Why online education is failing
Every school or university has a library. Some universities have dozens of libraries. Everyone recognises, though, that simply having access to information stored in a library is not enough to give someone a good education. Teachers in schools and universities guide, curate and inspire students to find the right information and to present it back in a coherent fashion. Teaching a way of thinking, rather than just studying facts, gives students the ability to learn for themselves and become adaptable and critical of new knowledge and ideas. With no guidance, the only way of studying books becomes to start at “A” and work your way through to “Z”.
A university with no teachers
Technology gives anyone with an internet connection free access to information. The Web contains more content than any library, and more information than any single human being could ever know. Yet like a university with no teachers, there is no one to guide or curate this content. For people who want an education, there is a core component of knowledge missing from the web: how to learn. For those who know how to find relevant information online and utilise it, the web can play an important role in educating and improving their intellectual capital. But there is a key precondition: knowing where to look.

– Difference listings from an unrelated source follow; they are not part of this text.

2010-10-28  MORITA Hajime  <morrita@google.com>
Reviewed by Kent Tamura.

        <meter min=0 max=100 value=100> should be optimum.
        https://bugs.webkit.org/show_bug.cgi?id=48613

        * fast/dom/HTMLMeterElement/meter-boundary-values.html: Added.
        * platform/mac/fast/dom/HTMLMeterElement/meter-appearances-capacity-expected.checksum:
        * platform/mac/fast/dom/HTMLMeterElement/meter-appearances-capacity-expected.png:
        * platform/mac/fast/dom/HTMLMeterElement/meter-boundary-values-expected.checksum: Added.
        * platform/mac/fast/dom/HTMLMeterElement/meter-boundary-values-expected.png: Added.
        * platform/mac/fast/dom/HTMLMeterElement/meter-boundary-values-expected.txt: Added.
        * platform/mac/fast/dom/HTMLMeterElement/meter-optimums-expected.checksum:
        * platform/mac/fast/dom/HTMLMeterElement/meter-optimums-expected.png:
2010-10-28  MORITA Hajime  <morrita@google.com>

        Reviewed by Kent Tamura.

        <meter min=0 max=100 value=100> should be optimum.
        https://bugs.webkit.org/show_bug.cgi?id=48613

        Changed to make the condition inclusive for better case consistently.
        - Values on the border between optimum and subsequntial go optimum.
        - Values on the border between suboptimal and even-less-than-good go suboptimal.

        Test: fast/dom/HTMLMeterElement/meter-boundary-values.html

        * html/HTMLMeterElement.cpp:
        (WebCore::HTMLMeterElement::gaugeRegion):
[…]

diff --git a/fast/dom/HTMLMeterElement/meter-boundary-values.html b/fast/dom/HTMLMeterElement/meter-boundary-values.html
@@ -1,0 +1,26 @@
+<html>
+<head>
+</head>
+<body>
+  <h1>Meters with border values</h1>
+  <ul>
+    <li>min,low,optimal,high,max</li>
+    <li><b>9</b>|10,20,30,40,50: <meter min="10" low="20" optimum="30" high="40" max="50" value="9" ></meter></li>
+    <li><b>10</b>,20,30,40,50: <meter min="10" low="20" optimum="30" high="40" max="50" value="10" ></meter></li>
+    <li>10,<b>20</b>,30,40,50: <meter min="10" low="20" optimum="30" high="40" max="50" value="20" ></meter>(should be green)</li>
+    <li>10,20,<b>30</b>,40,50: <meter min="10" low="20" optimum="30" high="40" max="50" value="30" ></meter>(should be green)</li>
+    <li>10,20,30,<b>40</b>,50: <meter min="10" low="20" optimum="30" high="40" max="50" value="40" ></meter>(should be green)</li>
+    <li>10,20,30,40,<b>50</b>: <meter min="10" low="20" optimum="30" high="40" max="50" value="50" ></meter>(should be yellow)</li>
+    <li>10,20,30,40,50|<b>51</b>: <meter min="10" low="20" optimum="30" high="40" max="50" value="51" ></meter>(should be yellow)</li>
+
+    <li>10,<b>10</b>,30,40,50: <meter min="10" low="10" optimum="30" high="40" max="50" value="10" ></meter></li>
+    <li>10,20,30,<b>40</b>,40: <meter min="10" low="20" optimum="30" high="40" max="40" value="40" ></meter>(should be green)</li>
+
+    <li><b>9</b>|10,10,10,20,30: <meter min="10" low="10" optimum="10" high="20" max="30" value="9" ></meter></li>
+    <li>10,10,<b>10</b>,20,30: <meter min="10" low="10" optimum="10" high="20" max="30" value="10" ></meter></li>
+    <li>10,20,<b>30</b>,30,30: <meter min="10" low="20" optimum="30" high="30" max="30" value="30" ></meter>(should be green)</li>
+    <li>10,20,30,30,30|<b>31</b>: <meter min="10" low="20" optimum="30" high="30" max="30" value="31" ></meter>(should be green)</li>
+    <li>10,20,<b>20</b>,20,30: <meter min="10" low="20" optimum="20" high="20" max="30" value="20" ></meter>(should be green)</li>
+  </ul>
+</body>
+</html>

Open source teaching
To counteract this problem many universities are now opening up their courses to outside observers. What used to be restricted to a privileged few is now available for the masses. Want to learn about photography? Take a free course from Harvard. Need to brush up on Philosophy? Go to Edinburgh University’s website. Although these courses are free, they ironically ignore what is best about the web: that a lot of the content and information is out there already. Rather than recreating much of the content that has been developed already, a teacher might just select the best resources relevant for the student. Teaching a way of thinking is not teaching the facts.
A new model
What does a teacher fundamentally do? They help you achieve goals; developing your way of thinking and challenging you. Content alone can’t do this, yet technology might be able to. Developing responsive and personalised challenges and tasks could help a student to reach their goals in a scaled and open way. Importantly, the learning is goal focussed, allowing someone to apply their knowledge to a new job or opportunity. Though someone may not know what they need to learn, they will certainly know where they want to get to in life. In this way curation on the web could help them get there; turning the content on the web to good use and democratising the knowledge for people who don't know where to start.